Pleasingly, it is not only the frequency of the calls but also the type of project too – much bigger jobs than average. We are busy now, and will have to remain exceedingly busy throughout the year to complete the work we already have on the order books for the critical period after harvest.
A couple of years ago, the amount of work we currently have would have brought with it the realistic worry that we might have taken on too much work. Letting customers down and not getting to them in time is an industry crime – it erodes trust and can destroy a reputation. But having since invested heavily in new machinery, this is less of a worry.
We put pipe in the ground a hell of a lot more quickly now than we ever could even five years ago, and we can only hope to increase speeds again this year. It will be needed – and frankly makes me feel much better about the investments we’ve made up to this point.

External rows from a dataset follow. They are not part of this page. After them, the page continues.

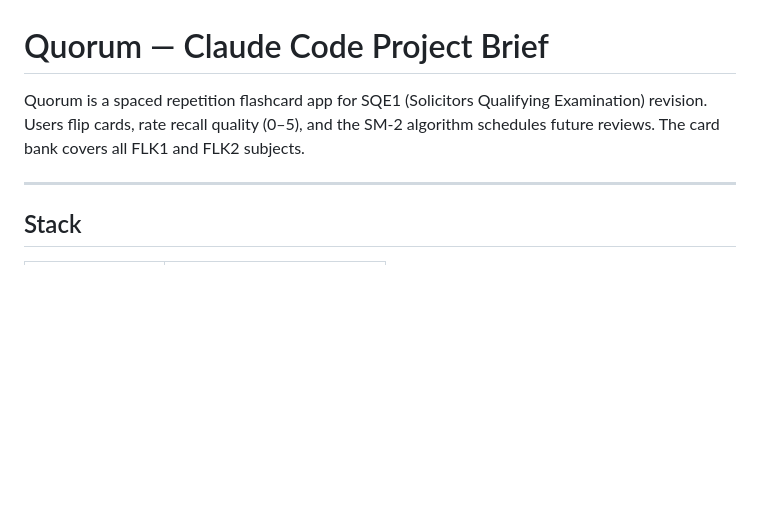
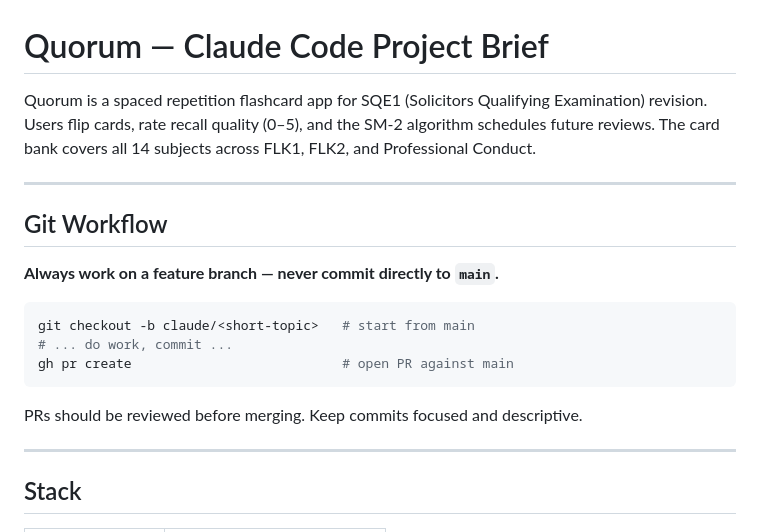
Before and after one commit to quiet-logic/Quorum, a Markdown page: legal-study-app/src/CLAUDE.md, the part around one of its changes. GitHub-like rendering; blank space fills up the shorter version.

````diff
--- a/legal-study-app/src/CLAUDE.md
+++ b/legal-study-app/src/CLAUDE.md
@@ -1,6 +1,20 @@
 # Quorum — Claude Code Project Brief
 
-Quorum is a spaced repetition flashcard app for SQE1 (Solicitors Qualifying Examination) revision. Users flip cards, rate recall quality (0–5), and the SM-2 algorithm schedules future reviews. The card bank covers all FLK1 and FLK2 subjects.
+Quorum is a spaced repetition flashcard app for SQE1 (Solicitors Qualifying Examination) revision. Users flip cards, rate recall quality (0–5), and the SM-2 algorithm schedules future reviews. The card bank covers all 14 subjects across FLK1, FLK2, and Professional Conduct.
+
+---
+
+## Git Workflow
+
+**Always work on a feature branch — never commit directly to `main`.**
+
+```bash
+git checkout -b claude/<short-topic>   # start from main
+# ... do work, commit ...
+gh pr create                           # open PR against main
+```
+
+PRs should be reviewed before merging. Keep commits focused and descriptive.
 
 ---
 
````
Also changed, not shown: other parts of legal-study-app/src/CLAUDE.md (+63 -55 lines).
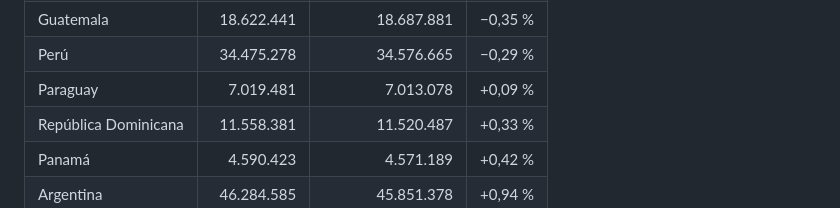
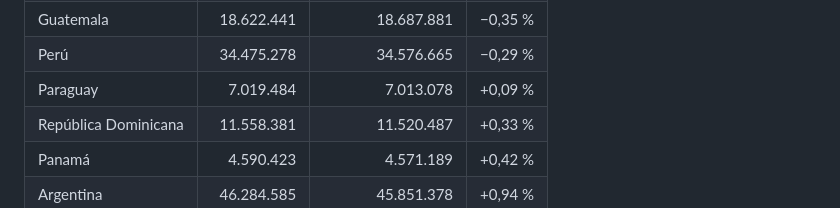
Before and after one commit to sforero77/CENTINELA, a Markdown page: docs/PARA_INSTITUCIONES.md, the part around the change. GitHub-like rendering.

Commit message:
P6: cifras de los documentos al dia con los datos

```diff
--- a/docs/PARA_INSTITUCIONES.md
+++ b/docs/PARA_INSTITUCIONES.md
@@ -85,7 +85,7 @@ mantenedor de país puede sustituirla: Colombia ya usa las proyecciones del DANE
 | Colombia | 52.620.429 | 53.000.000 (DANE) | −0,72 % |
 | Guatemala | 18.622.441 | 18.687.881 | −0,35 % |
 | Perú | 34.475.278 | 34.576.665 | −0,29 % |
-| Paraguay | 7.019.481 | 7.013.078 | +0,09 % |
+| Paraguay | 7.019.484 | 7.013.078 | +0,09 % |
 | República Dominicana | 11.558.381 | 11.520.487 | +0,33 % |
 | Panamá | 4.590.423 | 4.571.189 | +0,42 % |
 | Argentina | 46.284.585 | 45.851.378 | +0,94 % |
```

Adding to the increasing workload are the jobs we were forced to delay in the last year. Most of our clients’ businesses were fortunately less affected than others by the pandemic. However, some were, and those jobs were postponed or cancelled, and for a company our size, losing even just a couple of good jobs is a kick in the teeth and can be difficult to recover from.
Additionally, some clients were less affected by COVID overall, but still canceled previously ordered projects, preferring to keep the money in the bank in uncertain times. I can understand such a decision, even if it did cause us some problems.
So much of business is about confidence, and this is especially true in our industry, where the product we install happens to be designed to last for many years (more accurately, upwards of a century).
Ultimately, investment relies on the belief that not only will the money return to you over time, but it will also reward you with a little extra to make the effort worthwhile.
It would seem confidence in the U.K. is higher now than it has been for several years previously. This is hardly surprising; we have had a few headwinds of late that you might have heard about.
Even as uncertainty over infection rates and Brexit have dragged down investment in all sectors, now it seems the cap has been released from the bottle. Things are looking up. The question is: for how long this is likely to be the case?
I, for one, have no idea what is likely to happen in the broader economy. And, if truth be told, I’ve also not much of a clue about the agricultural sector in particular.
As mentioned previously in this column, it’s all change in the U.K. government’s agricultural policies – and who knows what this will all bring?
Regardless, whether the future brings a benign climate or a more hostile one, all we can do now is hope for the best, work hard and make hay while the sun shines.
It seems likely that the drainage industry will have a good year in 2021 and we will all have a chance to earn some good money – a most welcome event for anyone. While I cannot hold up a crystal ball and predict our specific economic future, I can say this with confidence: regardless of the economic climate, if it rains, we are always going to do well.
Print this page